== Segment start ==

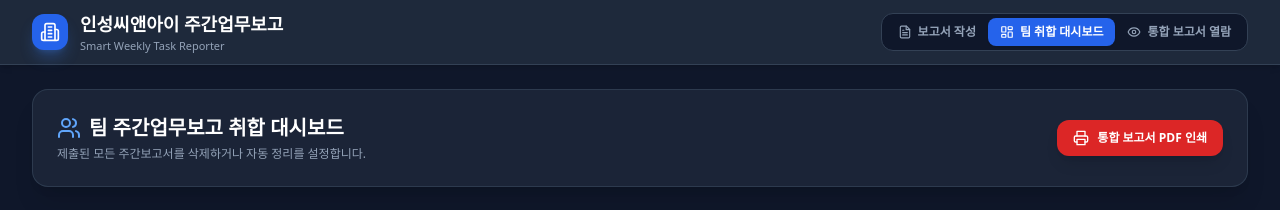
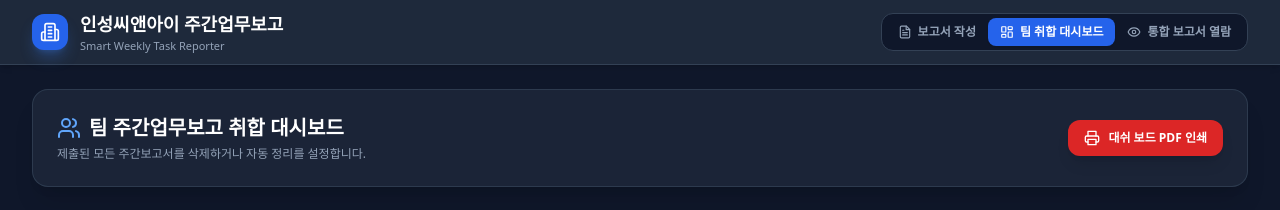
Before and after one commit to kdznfambs-eng/insung-weekly-report, a React (Vite) app: page / in a window 1280 px wide. Both pictures are taken after a click on the button "팀 취합 대시보드". Shown: the top 210 px of the page. Built offline with nearby package versions, Linux system fonts and the light colour scheme.

Commit message:
Add files via upload

```diff
--- a/src/App.jsx
+++ b/src/App.jsx
@@ -631,7 +631,7 @@ export default function App() {
               <div>
                 <h2 className="text-xl font-bold text-white flex items-center gap-2">
                   <Building2 className="w-6 h-6 text-blue-400" />
-                  팀 주간업무보고서 (통합 보고서)
+                  팀 주간업무보고서
                 </h2>
               </div>
               <button
@@ -639,7 +639,7 @@ export default function App() {
                 className="bg-red-600 hover:bg-red-500 text-white text-xs font-semibold px-4 py-2.5 rounded-xl shadow-lg transition flex items-center gap-2"
               >
                 <Printer className="w-4 h-4" />
-                <span>PDF 파일로 저장 / 인쇄</span>
+                <span>주간업무보고서 PDF 인쇄</span>
               </button>
             </div>
 
@@ -837,7 +837,7 @@ export default function App() {
                   className="bg-red-600 hover:bg-red-500 text-white text-xs font-semibold px-4 py-2.5 rounded-xl shadow-lg transition flex items-center gap-2"
                 >
                   <Printer className="w-4 h-4" />
-                  <span>통합 보고서 PDF 인쇄</span>
+                  <span>대쉬 보드 PDF 인쇄</span>
                 </button>
               </div>
             </div>
```
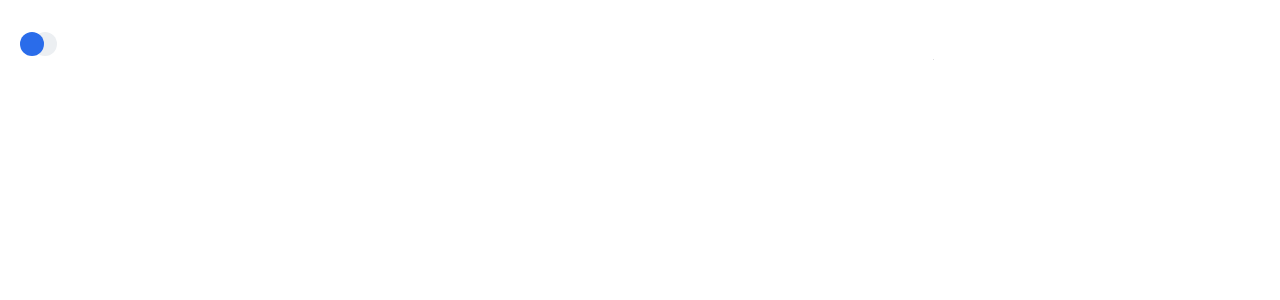
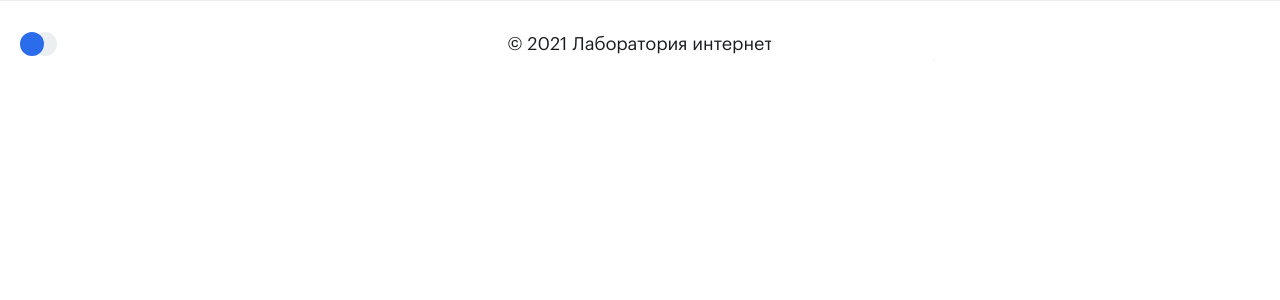
Before and after one commit to PlaksinaKate/test-task-lab, a React (Vite) app: page / in a window 1280 px wide. Shown: the top 300 px of the page. Built offline with nearby package versions, Linux system fonts and the light colour scheme.

Commit message:
feat: add footer

```diff
--- a/src/pages/MainPage/index.tsx
+++ b/src/pages/MainPage/index.tsx
@@ -1,5 +1,10 @@
-import { Header } from "../../sections/Header";
+import { Footer, Header } from "../../sections";
 
 export function MainPage() {
-  return ( <Header /> );
+  return (
+    <>
+      <Header />
+      <Footer />
+    </>
+  );
 }
--- /dev/null
+++ b/src/sections/Footer/Footer.module.scss
@@ -0,0 +1,10 @@
+@import "../../assets/scss/vars";
+@import "../../assets/scss/mixins";
+
+.footer {
+  padding: 28px 0;
+  border-top: 1px solid $ll-gray;
+  font-size: 18px;
+  line-height: 1.77;
+  text-align: center;
+}
--- /dev/null
+++ b/src/sections/Footer/index.tsx
@@ -0,0 +1,5 @@
+import styles from "./Footer.module.scss";
+
+export function Footer() {
+  return <footer className={styles.footer}>© 2021 Лаборатория интернет</footer>;
+}
--- /dev/null
+++ b/src/sections/index.tsx
@@ -0,0 +1,4 @@
+import { Footer } from "./Footer";
+import { Header } from "./Header";
+
+export { Footer, Header };
```
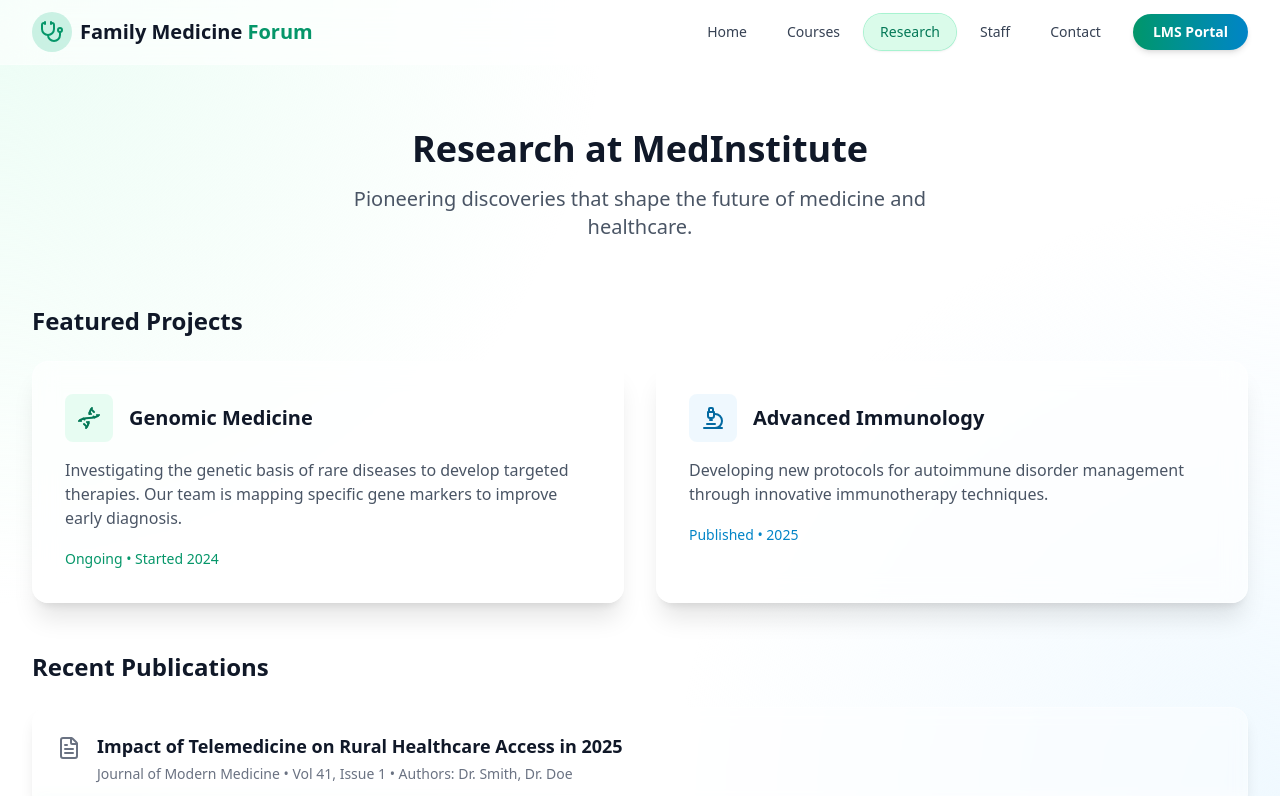
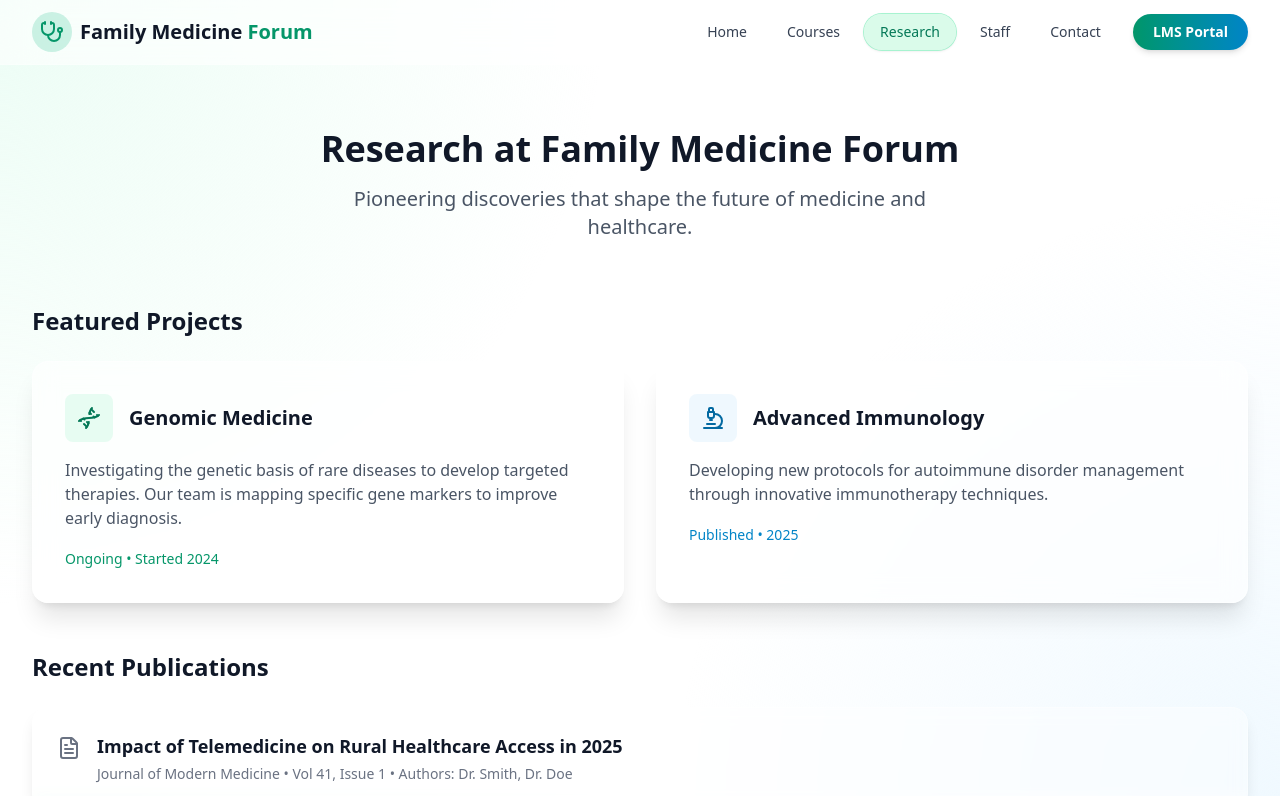
Before and after one commit to Sehara2002/MedInstitute, a Next.js app: page /research in a window 1280 px wide. Shown: the top 796 px of the page. Built offline with nearby package versions, Linux system fonts and the light colour scheme.

Commit message:
Adding Research titile

```diff
--- a/src/app/research/page.tsx
+++ b/src/app/research/page.tsx
@@ -10,7 +10,7 @@ export default function ResearchPage() {
             <main className="min-h-screen py-16">
                 <div className="container mx-auto px-4 sm:px-6 lg:px-8">
                     <div className="text-center mb-16">
-                        <h1 className="text-4xl font-bold text-gray-900 mb-4">Research at MedInstitute</h1>
+                        <h1 className="text-4xl font-bold text-gray-900 mb-4">Research at Family Medicine Forum</h1>
                         <p className="text-xl text-gray-600 max-w-2xl mx-auto">
                             Pioneering discoveries that shape the future of medicine and healthcare.
                         </p>
```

== Segment end ==

Exercise
Copy the data in full. No pictures belong in the copy.

Task solution
Before and after one commit to kdznfambs-eng/insung-weekly-report, a React (Vite) app: page / in a window 1280 px wide. Both pictures are taken after a click on the button "팀 취합 대시보드". Shown: the top 210 px of the page. Built offline with nearby package versions, Linux system fonts and the light colour scheme.

Commit message:
Add files via upload

```diff
--- a/src/App.jsx
+++ b/src/App.jsx
@@ -631,7 +631,7 @@ export default function App() {
               <div>
                 <h2 className="text-xl font-bold text-white flex items-center gap-2">
                   <Building2 className="w-6 h-6 text-blue-400" />
-                  팀 주간업무보고서 (통합 보고서)
+                  팀 주간업무보고서
                 </h2>
               </div>
               <button
@@ -639,7 +639,7 @@ export default function App() {
                 className="bg-red-600 hover:bg-red-500 text-white text-xs font-semibold px-4 py-2.5 rounded-xl shadow-lg transition flex items-center gap-2"
               >
                 <Printer className="w-4 h-4" />
-                <span>PDF 파일로 저장 / 인쇄</span>
+                <span>주간업무보고서 PDF 인쇄</span>
               </button>
             </div>
 
@@ -837,7 +837,7 @@ export default function App() {
                   className="bg-red-600 hover:bg-red-500 text-white text-xs font-semibold px-4 py-2.5 rounded-xl shadow-lg transition flex items-center gap-2"
                 >
                   <Printer className="w-4 h-4" />
-                  <span>통합 보고서 PDF 인쇄</span>
+                  <span>대쉬 보드 PDF 인쇄</span>
                 </button>
               </div>
             </div>
```
Before and after one commit to PlaksinaKate/test-task-lab, a React (Vite) app: page / in a window 1280 px wide. Shown: the top 300 px of the page. Built offline with nearby package versions, Linux system fonts and the light colour scheme.

Commit message:
feat: add footer

```diff
--- a/src/pages/MainPage/index.tsx
+++ b/src/pages/MainPage/index.tsx
@@ -1,5 +1,10 @@
-import { Header } from "../../sections/Header";
+import { Footer, Header } from "../../sections";
 
 export function MainPage() {
-  return ( <Header /> );
+  return (
+    <>
+      <Header />
+      <Footer />
+    </>
+  );
 }
--- /dev/null
+++ b/src/sections/Footer/Footer.module.scss
@@ -0,0 +1,10 @@
+@import "../../assets/scss/vars";
+@import "../../assets/scss/mixins";
+
+.footer {
+  padding: 28px 0;
+  border-top: 1px solid $ll-gray;
+  font-size: 18px;
+  line-height: 1.77;
+  text-align: center;
+}
--- /dev/null
+++ b/src/sections/Footer/index.tsx
@@ -0,0 +1,5 @@
+import styles from "./Footer.module.scss";
+
+export function Footer() {
+  return <footer className={styles.footer}>© 2021 Лаборатория интернет</footer>;
+}
--- /dev/null
+++ b/src/sections/index.tsx
@@ -0,0 +1,4 @@
+import { Footer } from "./Footer";
+import { Header } from "./Header";
+
+export { Footer, Header };
```
Before and after one commit to Sehara2002/MedInstitute, a Next.js app: page /research in a window 1280 px wide. Shown: the top 796 px of the page. Built offline with nearby package versions, Linux system fonts and the light colour scheme.

Commit message:
Adding Research titile

```diff
--- a/src/app/research/page.tsx
+++ b/src/app/research/page.tsx
@@ -10,7 +10,7 @@ export default function ResearchPage() {
             <main className="min-h-screen py-16">
                 <div className="container mx-auto px-4 sm:px-6 lg:px-8">
                     <div className="text-center mb-16">
-                        <h1 className="text-4xl font-bold text-gray-900 mb-4">Research at MedInstitute</h1>
+                        <h1 className="text-4xl font-bold text-gray-900 mb-4">Research at Family Medicine Forum</h1>
                         <p className="text-xl text-gray-600 max-w-2xl mx-auto">
                             Pioneering discoveries that shape the future of medicine and healthcare.
                         </p>
```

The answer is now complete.